This is the third in a series of guest posts by Joel Barkan, a previous contributor to “The Intersection” and a graduate student at the Scripps Institution of Oceanography. The renowned Scripps marine biologist Jeremy Jackson is teaching his famed “Marine Science, Economics, and Policy” course for what may be the last time this year (along with Jennifer Jacquet), and Joel will be reporting each week on the contents of the course.
Last week, I wrote about raising fish in our own backyards using aquaculture. Today, I’ll discuss fish that don’t come from farms, but instead make their way to our dinner plates from very far away: the high seas. The high seas, or international waters, are areas more than 200 miles offshore from any country and thus not regulated by any individual nation. The huge factory fishing fleets of rival nations compete on the high seas to out-fish the other boats, reenacting Garret Hardin’s famous “The Tragedy of the Commons” in the middle of the ocean.
This week, it was my turn, along with three other classmates, to present to the rest of the class about high seas fishing. We highlighted two different fishing methods: drift netting and bottom trawling. Drift nets pluck fish like tuna and swordfish from the top of the water column, while bottom trawls drag the seafloor for valuable halibut and orange roughy. Both methods are indiscriminate: you’re almost as likely to catch a common dolphin in a drift net as an albacore tuna, and bottom trawling is akin to plowing a whole forest just to harvest a few edible mushrooms. Both sound pretty bad, right? Consider this: high seas drift netting was banned in 1991 by a UN resolution, but several countries still bottom trawl within international waters to this day.
The moratorium on high seas drift net fishing succeeded because most countries agreed that the fishery’s immense bycatch was unsustainable. In class, we discussed what might need to happen to raise the necessary two-thirds majority for a similar UN resolution on destructive high seas bottom trawling. Striking images of charismatic animals like dolphins and albatrosses tangled in nets made drift netting an easy target for a moratorium. How can we raise awareness about a dark ecosystem no one sees and obscure species like deep-water coral that most people don’t care about?

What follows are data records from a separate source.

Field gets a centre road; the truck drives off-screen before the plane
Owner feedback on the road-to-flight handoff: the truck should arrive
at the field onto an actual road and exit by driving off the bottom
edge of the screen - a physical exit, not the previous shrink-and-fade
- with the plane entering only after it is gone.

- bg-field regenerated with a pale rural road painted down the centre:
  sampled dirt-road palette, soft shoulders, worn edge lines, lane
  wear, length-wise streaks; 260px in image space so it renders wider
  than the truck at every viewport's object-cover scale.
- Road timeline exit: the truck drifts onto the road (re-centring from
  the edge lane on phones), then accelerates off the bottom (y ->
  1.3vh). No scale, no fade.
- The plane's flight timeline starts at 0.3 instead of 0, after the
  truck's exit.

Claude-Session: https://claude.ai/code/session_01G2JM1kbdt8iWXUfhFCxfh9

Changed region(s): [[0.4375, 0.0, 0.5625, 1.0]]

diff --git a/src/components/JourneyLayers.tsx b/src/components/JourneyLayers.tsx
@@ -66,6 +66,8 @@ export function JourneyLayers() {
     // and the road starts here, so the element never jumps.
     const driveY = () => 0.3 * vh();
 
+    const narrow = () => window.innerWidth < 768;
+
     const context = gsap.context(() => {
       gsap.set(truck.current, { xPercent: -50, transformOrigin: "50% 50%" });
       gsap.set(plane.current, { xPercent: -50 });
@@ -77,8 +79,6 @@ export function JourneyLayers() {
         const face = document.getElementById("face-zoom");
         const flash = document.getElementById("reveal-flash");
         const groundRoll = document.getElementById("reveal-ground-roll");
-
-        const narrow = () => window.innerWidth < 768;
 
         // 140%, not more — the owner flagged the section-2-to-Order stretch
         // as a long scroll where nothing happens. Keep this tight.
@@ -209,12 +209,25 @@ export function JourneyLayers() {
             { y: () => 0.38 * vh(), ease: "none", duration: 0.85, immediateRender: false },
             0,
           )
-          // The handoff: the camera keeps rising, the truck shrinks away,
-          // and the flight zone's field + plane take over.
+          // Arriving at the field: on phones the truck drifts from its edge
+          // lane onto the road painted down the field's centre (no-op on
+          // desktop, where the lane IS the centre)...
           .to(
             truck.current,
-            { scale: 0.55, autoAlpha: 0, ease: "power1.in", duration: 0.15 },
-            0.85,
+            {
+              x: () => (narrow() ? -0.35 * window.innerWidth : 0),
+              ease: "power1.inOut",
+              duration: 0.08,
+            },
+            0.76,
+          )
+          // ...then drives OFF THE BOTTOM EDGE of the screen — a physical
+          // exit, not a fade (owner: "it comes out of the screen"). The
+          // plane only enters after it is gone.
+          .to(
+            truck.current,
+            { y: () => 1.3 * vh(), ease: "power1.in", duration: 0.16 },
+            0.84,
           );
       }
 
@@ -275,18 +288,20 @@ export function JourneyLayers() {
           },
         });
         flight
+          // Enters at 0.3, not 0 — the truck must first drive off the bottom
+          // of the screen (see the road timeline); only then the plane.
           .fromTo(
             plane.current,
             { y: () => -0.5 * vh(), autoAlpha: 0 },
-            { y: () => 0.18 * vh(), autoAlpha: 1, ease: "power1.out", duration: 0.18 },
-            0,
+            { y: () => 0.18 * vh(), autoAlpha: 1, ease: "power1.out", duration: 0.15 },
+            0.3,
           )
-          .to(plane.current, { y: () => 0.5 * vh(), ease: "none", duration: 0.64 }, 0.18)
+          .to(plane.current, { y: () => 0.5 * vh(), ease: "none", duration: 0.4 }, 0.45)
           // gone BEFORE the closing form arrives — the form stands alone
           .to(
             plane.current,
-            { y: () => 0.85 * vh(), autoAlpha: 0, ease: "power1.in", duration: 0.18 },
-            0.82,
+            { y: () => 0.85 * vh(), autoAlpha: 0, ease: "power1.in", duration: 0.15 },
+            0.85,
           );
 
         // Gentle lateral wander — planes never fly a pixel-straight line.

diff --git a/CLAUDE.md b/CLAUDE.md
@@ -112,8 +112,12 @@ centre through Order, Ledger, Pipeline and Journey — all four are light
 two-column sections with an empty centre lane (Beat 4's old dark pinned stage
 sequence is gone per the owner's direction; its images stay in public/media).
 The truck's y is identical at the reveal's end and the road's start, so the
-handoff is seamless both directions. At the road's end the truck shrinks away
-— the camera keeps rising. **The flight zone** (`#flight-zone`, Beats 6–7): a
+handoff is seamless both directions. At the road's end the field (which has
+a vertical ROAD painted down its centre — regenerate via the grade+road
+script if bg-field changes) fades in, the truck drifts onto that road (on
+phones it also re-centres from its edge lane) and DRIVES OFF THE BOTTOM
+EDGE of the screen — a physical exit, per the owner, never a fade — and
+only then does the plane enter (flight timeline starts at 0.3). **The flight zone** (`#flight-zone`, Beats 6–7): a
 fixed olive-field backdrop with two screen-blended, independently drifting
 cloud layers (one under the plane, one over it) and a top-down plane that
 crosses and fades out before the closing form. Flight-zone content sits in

A potential solution may be tied to that familiar influential source: money. Countries like Spain, Russia, Iceland, and a few others continue to bottom trawl on the high seas because they profit from it. Opposition from these nations has stymied efforts to ban deep sea trawling in international waters. Can we give these countries economic incentives to change their ways? Perhaps the deep sea trawlers would be willing to employ new gear types or limit their trawling to State waters if a wealthy country such as the U.S. or Australia subsidized their gear overhauls.
It’s obvious that conservation takes a backseat to political and economic influences when dealing with multilateral agreements. Let’s hope the superpowers can work something out before we turn our shared deep sea ecosystems into wastelands.